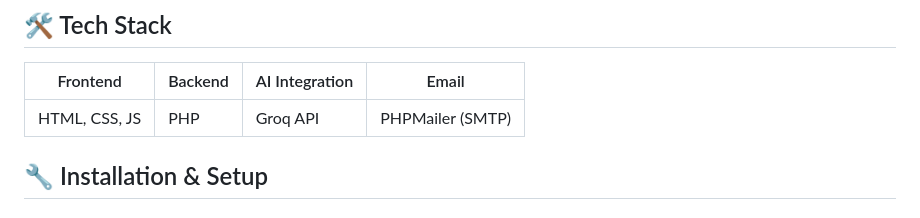
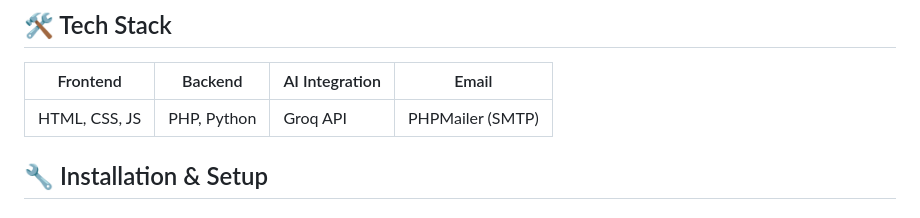
Before and after one commit to maadwa/EV-Vehicle, a Markdown page: README.md, the part around the change. GitHub-like rendering.

```diff
--- a/README.md
+++ b/README.md
@@ -30,7 +30,7 @@ EVionix is a dynamic web-based platform developed to educate users about Electri
 
 | Frontend         | Backend          | AI Integration | Email |
 |------------------|------------------|----------------|-------|
-| HTML, CSS, JS    | PHP              | Groq API       | PHPMailer (SMTP) |
+| HTML, CSS, JS    | PHP, Python      | Groq API       | PHPMailer (SMTP) |
 
 ## 🔧 Installation & Setup
 
```
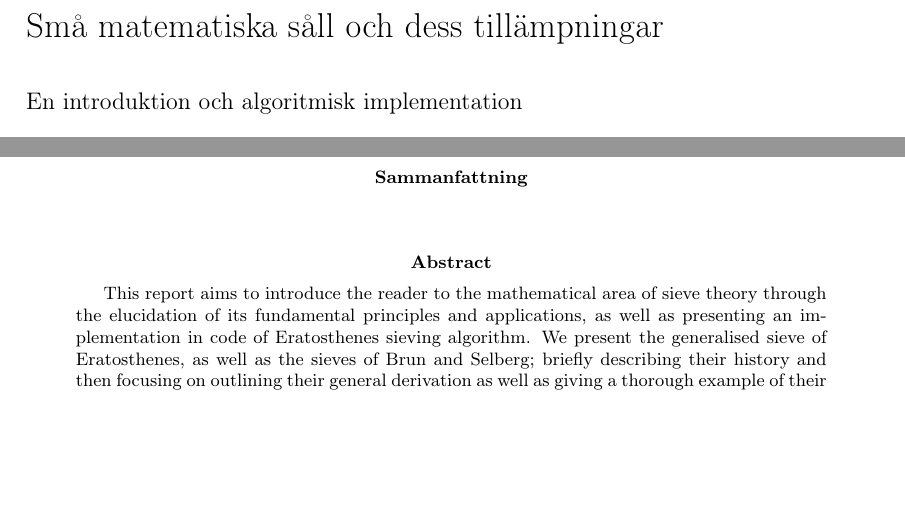
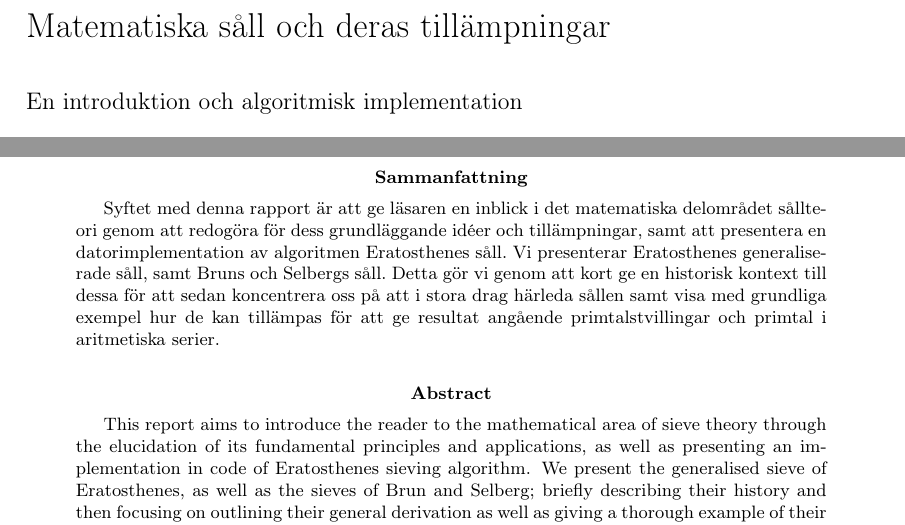
Before and after one commit to ElComadore/Matematiska-S-ll, a LaTeX paper (main.tex, which reads nils/sammanfattning.tex): two parts of pages 3 and 8 of 38, joined at a grey line, cut so that both start at the same text, the shorter picture padded with empty space. Compiled offline with pdfLaTeX.

Commit message:
Började lite på sammanfattningen

```diff
--- a/main.tex
+++ b/main.tex
@@ -62,9 +62,9 @@ style=vancouver
 }
 
 
-\newcommand{\titel}{Små matematiska såll och dess tillämpningar} %Skriv in projektets/rapportens titel här
+\newcommand{\titel}{Matematiska såll och deras tillämpningar} %Skriv in projektets/rapportens titel här
 \newcommand{\undertitel}{En introduktion och algoritmisk implementation} %Skriv in ev undertitel här, eller lämna tomt
-\newcommand{\engtitel}{Small Mathematical Sieves and their Applications} %Skriv in engelsk översättning av projektets/rapportens titel här
+\newcommand{\engtitel}{Mathematical Sieves and their Applications} %Skriv in engelsk översättning av projektets/rapportens titel här
 
 
 \newcommand{\namn}{ %Skriv in medlemmarnas namn i bokstavsordning.
@@ -304,7 +304,7 @@ Göteborg, Sverige 2021 }
 
 \newpage
 \begin{abstract}
-
+\input{nils/sammanfattning}
 \end{abstract}
 
 \selectlanguage{english}
--- /dev/null
+++ b/nils/sammanfattning.tex
@@ -0,0 +1,3 @@
+Syftet med denna rapport är att ge läsaren en inblick i det matematiska delområdet sållteori genom att redogöra för dess grundläggande idéer och tillämpningar, samt att presentera en datorimplementation av algoritmen Eratosthenes såll.
+Vi presenterar Eratosthenes generaliserade såll, samt Bruns och Selbergs såll.
+Detta gör vi genom att kort ge en historisk kontext till dessa för att sedan koncentrera oss på att i stora drag härleda sållen samt visa med grundliga exempel hur de kan tillämpas för att ge resultat angående primtalstvillingar och primtal i aritmetiska serier.
```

Task goal => An exact reproduction of every record above is required, with no pictures included.

Exercise solution =>
Before and after one commit to maadwa/EV-Vehicle, a Markdown page: README.md, the part around the change. GitHub-like rendering.

```diff
--- a/README.md
+++ b/README.md
@@ -30,7 +30,7 @@ EVionix is a dynamic web-based platform developed to educate users about Electri
 
 | Frontend         | Backend          | AI Integration | Email |
 |------------------|------------------|----------------|-------|
-| HTML, CSS, JS    | PHP              | Groq API       | PHPMailer (SMTP) |
+| HTML, CSS, JS    | PHP, Python      | Groq API       | PHPMailer (SMTP) |
 
 ## 🔧 Installation & Setup
 
```
Before and after one commit to ElComadore/Matematiska-S-ll, a LaTeX paper (main.tex, which reads nils/sammanfattning.tex): two parts of pages 3 and 8 of 38, joined at a grey line, cut so that both start at the same text, the shorter picture padded with empty space. Compiled offline with pdfLaTeX.

Commit message:
Började lite på sammanfattningen

```diff
--- a/main.tex
+++ b/main.tex
@@ -62,9 +62,9 @@ style=vancouver
 }
 
 
-\newcommand{\titel}{Små matematiska såll och dess tillämpningar} %Skriv in projektets/rapportens titel här
+\newcommand{\titel}{Matematiska såll och deras tillämpningar} %Skriv in projektets/rapportens titel här
 \newcommand{\undertitel}{En introduktion och algoritmisk implementation} %Skriv in ev undertitel här, eller lämna tomt
-\newcommand{\engtitel}{Small Mathematical Sieves and their Applications} %Skriv in engelsk översättning av projektets/rapportens titel här
+\newcommand{\engtitel}{Mathematical Sieves and their Applications} %Skriv in engelsk översättning av projektets/rapportens titel här
 
 
 \newcommand{\namn}{ %Skriv in medlemmarnas namn i bokstavsordning.
@@ -304,7 +304,7 @@ Göteborg, Sverige 2021 }
 
 \newpage
 \begin{abstract}
-
+\input{nils/sammanfattning}
 \end{abstract}
 
 \selectlanguage{english}
--- /dev/null
+++ b/nils/sammanfattning.tex
@@ -0,0 +1,3 @@
+Syftet med denna rapport är att ge läsaren en inblick i det matematiska delområdet sållteori genom att redogöra för dess grundläggande idéer och tillämpningar, samt att presentera en datorimplementation av algoritmen Eratosthenes såll.
+Vi presenterar Eratosthenes generaliserade såll, samt Bruns och Selbergs såll.
+Detta gör vi genom att kort ge en historisk kontext till dessa för att sedan koncentrera oss på att i stora drag härleda sållen samt visa med grundliga exempel hur de kan tillämpas för att ge resultat angående primtalstvillingar och primtal i aritmetiska serier.
```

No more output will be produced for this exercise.